Donna Alice said...

Haven't read this book and probably won't now. This is the kind of stuff that makes me not want to read Christian fiction and I like most of it.

Nope, it's not fair.

Deb said...

I bought Trophy Wives' Club but I haven't read it yet.

And I'm going to stick my neck WAAAAYYY out here, so it'll probably be amputated. Based on how little I've been using my brain lately, it'll be no loss.

Neck stick out begins here. I know you won't and can't agree with me on this one, but it's my take as a devout Protestant and close reader of Scripture, and maybe someone who takes a tad bit less reactionary view on things Catholic: the reason the author used "Immaculate Conception" in the way she did, is that as cited, it doesn't exist. The only authority for Protestants is the Bible, and the sinless conception of Mary is not in there. So the author did't think she was doing anything wrong, because she couldn't have been referring to Mary's doesn't count as immaculate either with or without a capital letter.

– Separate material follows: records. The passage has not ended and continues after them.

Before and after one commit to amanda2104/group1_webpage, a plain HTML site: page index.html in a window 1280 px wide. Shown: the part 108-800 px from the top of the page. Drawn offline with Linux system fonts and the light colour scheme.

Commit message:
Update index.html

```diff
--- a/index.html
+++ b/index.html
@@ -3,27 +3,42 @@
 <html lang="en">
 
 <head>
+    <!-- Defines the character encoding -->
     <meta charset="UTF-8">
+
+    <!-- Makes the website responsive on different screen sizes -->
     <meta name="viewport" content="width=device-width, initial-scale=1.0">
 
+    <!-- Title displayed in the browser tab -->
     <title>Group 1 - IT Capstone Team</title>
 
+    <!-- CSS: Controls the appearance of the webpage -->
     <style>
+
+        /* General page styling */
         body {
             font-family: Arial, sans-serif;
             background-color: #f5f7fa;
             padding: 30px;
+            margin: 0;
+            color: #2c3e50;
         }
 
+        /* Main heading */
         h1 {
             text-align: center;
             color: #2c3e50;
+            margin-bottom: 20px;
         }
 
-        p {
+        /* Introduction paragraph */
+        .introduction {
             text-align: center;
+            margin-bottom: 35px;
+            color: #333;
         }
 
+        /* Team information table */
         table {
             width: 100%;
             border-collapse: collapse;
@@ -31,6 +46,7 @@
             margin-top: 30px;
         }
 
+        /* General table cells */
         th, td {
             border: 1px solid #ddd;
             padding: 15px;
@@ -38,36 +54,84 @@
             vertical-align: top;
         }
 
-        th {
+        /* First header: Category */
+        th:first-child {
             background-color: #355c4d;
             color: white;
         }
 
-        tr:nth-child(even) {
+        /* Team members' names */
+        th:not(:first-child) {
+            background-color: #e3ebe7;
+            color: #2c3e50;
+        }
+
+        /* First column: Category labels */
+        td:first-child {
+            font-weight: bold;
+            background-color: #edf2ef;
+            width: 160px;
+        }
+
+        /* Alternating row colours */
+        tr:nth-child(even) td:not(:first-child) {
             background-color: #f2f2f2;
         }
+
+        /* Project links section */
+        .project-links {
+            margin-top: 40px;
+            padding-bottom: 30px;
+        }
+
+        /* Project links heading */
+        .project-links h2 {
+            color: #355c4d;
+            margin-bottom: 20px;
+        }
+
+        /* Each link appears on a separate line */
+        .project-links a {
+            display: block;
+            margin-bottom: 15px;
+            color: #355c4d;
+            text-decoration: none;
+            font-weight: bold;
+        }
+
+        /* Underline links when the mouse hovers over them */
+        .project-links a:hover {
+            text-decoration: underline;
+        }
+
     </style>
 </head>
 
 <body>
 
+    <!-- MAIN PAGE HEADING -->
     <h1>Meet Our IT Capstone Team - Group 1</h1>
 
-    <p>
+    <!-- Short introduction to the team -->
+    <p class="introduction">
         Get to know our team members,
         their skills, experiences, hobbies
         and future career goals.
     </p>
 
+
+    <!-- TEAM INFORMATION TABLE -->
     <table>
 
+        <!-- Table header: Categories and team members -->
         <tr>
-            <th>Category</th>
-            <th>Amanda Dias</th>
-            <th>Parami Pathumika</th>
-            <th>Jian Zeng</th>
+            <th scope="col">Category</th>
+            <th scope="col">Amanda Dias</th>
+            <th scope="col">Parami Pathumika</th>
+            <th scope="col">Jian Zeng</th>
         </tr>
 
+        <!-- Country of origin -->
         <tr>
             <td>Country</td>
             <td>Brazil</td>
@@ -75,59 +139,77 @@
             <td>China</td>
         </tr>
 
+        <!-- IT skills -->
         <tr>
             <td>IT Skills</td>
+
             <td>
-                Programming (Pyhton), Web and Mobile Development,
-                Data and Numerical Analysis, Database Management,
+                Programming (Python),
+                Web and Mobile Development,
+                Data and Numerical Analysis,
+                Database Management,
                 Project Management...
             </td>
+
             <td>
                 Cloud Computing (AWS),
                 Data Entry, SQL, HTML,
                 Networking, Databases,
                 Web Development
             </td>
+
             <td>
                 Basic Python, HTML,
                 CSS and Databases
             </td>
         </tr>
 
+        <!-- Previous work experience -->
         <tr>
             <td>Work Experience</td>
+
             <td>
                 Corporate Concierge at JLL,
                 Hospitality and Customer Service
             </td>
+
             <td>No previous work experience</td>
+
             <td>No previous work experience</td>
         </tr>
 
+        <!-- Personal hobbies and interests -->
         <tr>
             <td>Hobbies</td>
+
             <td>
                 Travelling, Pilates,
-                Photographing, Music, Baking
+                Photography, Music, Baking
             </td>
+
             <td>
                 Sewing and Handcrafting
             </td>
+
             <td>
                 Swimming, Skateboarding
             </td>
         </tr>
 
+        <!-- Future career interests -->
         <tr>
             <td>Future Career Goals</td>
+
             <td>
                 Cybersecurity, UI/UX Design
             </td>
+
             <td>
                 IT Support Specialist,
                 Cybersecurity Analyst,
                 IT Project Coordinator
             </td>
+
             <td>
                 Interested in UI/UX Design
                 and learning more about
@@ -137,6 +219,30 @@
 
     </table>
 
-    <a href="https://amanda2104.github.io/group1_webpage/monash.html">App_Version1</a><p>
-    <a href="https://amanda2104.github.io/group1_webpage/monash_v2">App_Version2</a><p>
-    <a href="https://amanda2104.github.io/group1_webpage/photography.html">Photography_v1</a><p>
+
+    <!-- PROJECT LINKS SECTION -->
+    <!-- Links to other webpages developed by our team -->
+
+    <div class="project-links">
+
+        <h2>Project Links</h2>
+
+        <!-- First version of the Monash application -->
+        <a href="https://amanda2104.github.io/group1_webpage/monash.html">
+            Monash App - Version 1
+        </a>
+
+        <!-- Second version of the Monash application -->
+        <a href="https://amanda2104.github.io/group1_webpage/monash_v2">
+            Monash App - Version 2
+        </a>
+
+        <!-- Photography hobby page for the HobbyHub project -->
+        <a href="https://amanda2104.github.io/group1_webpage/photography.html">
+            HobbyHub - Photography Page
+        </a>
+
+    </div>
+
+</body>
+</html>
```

Okay, have at me!


Janny said...

While I understand what you're saying...that's not quite correct.

For years and years, people have been using the phrase "immaculate conception" to refer to a woman having a baby without having had sex...which is not, and has never been, its meaning. If Kris is ignorant of that use of the term, she has to have been living in a cave.

Bottom line, it's a tired old joke based on a mistake, and it's just another thing we Catholics are expected to grin and bear. But I just want to know why it's okay to take a phrase that means something sacred to us and turn it into a CHRISTIAN fiction.

"As cited, it may not exist" for Kris. That, my dear T2, is her loss. That's also my point. Ignorance is no excuse. Not nowadays, with the wealth of information available. And not when you've already been informed once.